agents to directly stimulate Inhibitors,research,lifescience,medical TrkB receptors is still in question. In addition, BDNF is known to cause depressive behaviors when infused or expressed in the mesolimbic dopamine system,4,59 raising some questions about systemic administration of a direct acting agonist. However, we have found that peripheral administration of recombinant BDNF increases signaling in the brain and produces antidepressant actions in rodent Inhibitors,research,lifescience,medical models, indicating that an antidepressant response is the predominant effect of systemic administration.60 Novel NMDA receptor antagonists for the EPZ-6438 cost treatment of depression: new concepts for development of glutamatergic agents The exciting studies of ketamine and the potential for development of an entirely new class of Inhibitors,research,lifescience,medical antidepressants
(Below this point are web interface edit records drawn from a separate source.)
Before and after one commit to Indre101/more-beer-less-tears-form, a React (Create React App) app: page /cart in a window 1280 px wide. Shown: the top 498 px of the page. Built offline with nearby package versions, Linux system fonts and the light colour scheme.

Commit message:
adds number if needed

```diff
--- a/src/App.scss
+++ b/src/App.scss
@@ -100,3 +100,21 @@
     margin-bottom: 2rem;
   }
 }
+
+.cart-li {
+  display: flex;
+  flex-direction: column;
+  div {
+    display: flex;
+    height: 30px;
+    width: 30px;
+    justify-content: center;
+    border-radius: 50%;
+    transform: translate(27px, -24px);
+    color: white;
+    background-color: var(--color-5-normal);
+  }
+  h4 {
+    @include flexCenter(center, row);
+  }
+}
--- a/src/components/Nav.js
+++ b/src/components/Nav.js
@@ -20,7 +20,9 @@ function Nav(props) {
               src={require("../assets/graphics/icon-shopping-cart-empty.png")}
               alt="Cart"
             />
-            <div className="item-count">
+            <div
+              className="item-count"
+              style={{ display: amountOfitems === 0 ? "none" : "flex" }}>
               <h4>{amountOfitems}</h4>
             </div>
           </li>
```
with a novel mechanism and rapid, efficacious onset of action have motivated the field to identify additional NMDA receptor agents. Listed below are a few of the most promising agents under development. In addition, studies of ketamine demonstrate a different conceptual framework for pharmacological actions in the treatment of depression: namely a drug with rapid, but transient
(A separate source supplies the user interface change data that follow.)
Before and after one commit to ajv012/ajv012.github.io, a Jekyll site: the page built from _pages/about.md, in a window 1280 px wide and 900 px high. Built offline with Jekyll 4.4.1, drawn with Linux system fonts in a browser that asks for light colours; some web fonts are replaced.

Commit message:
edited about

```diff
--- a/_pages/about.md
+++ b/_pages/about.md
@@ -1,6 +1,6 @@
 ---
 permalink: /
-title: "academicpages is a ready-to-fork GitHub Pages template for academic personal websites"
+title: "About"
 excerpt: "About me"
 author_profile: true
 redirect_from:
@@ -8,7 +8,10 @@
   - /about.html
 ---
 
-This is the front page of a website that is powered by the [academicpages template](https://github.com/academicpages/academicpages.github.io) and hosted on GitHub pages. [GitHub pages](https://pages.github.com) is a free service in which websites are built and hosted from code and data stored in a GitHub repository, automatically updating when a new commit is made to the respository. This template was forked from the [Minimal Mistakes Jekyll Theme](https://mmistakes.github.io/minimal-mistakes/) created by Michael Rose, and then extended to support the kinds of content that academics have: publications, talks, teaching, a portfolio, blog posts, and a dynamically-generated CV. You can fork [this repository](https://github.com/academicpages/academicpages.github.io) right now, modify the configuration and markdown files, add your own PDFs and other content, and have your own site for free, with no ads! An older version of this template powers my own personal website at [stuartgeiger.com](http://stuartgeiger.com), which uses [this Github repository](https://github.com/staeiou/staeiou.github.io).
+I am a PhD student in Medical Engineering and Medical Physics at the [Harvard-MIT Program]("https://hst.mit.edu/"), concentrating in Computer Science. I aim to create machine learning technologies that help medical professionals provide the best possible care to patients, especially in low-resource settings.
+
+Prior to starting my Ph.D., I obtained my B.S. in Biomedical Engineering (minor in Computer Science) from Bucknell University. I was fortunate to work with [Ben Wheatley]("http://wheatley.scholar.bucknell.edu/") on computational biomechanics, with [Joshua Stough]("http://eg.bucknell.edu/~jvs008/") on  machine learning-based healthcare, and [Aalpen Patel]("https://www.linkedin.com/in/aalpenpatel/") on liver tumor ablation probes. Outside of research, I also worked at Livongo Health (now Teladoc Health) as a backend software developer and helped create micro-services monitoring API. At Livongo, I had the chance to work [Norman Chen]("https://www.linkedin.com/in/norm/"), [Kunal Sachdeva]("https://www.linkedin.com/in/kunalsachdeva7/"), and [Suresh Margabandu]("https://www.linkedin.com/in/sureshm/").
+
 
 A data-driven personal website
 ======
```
acute actions on glutamate, which is critical to avoid excitotoxic damage, followed within a few hours Inhibitors,research,lifescience,medical by a Inhibitors,research,lifescience,medical therapeutic antidepressant response. Importantly, ketamine also produces a relatively long-lasting synaptogenic and antidepressant behavioral response. This differs from current drug development approaches to produce high-affinity agents that engage and occupy the target-binding site for extended time periods. This possibility is supported isothipendyl by anecdotal evidence using low doses of ketamine and bolus vs slow infusions.61 Although the prevailing theory holds that the therapeutic response occurs via blockade of NMDA receptors, it is also known that ketamine acts at other neurotransmitter receptors and ion channels. This includes blockade of dopamine D2 receptors62 and cholinergic nicotinic receptors.63 These findings raise the possibility that the actions of ketamine occur through disruption of multiple neurotransmitter systems. It is also possible that disruption of these other receptors could contribute to the side effects of ketamine. These possibilities will require further investigation, including studies of more selective NMDA receptor antagonists as described below.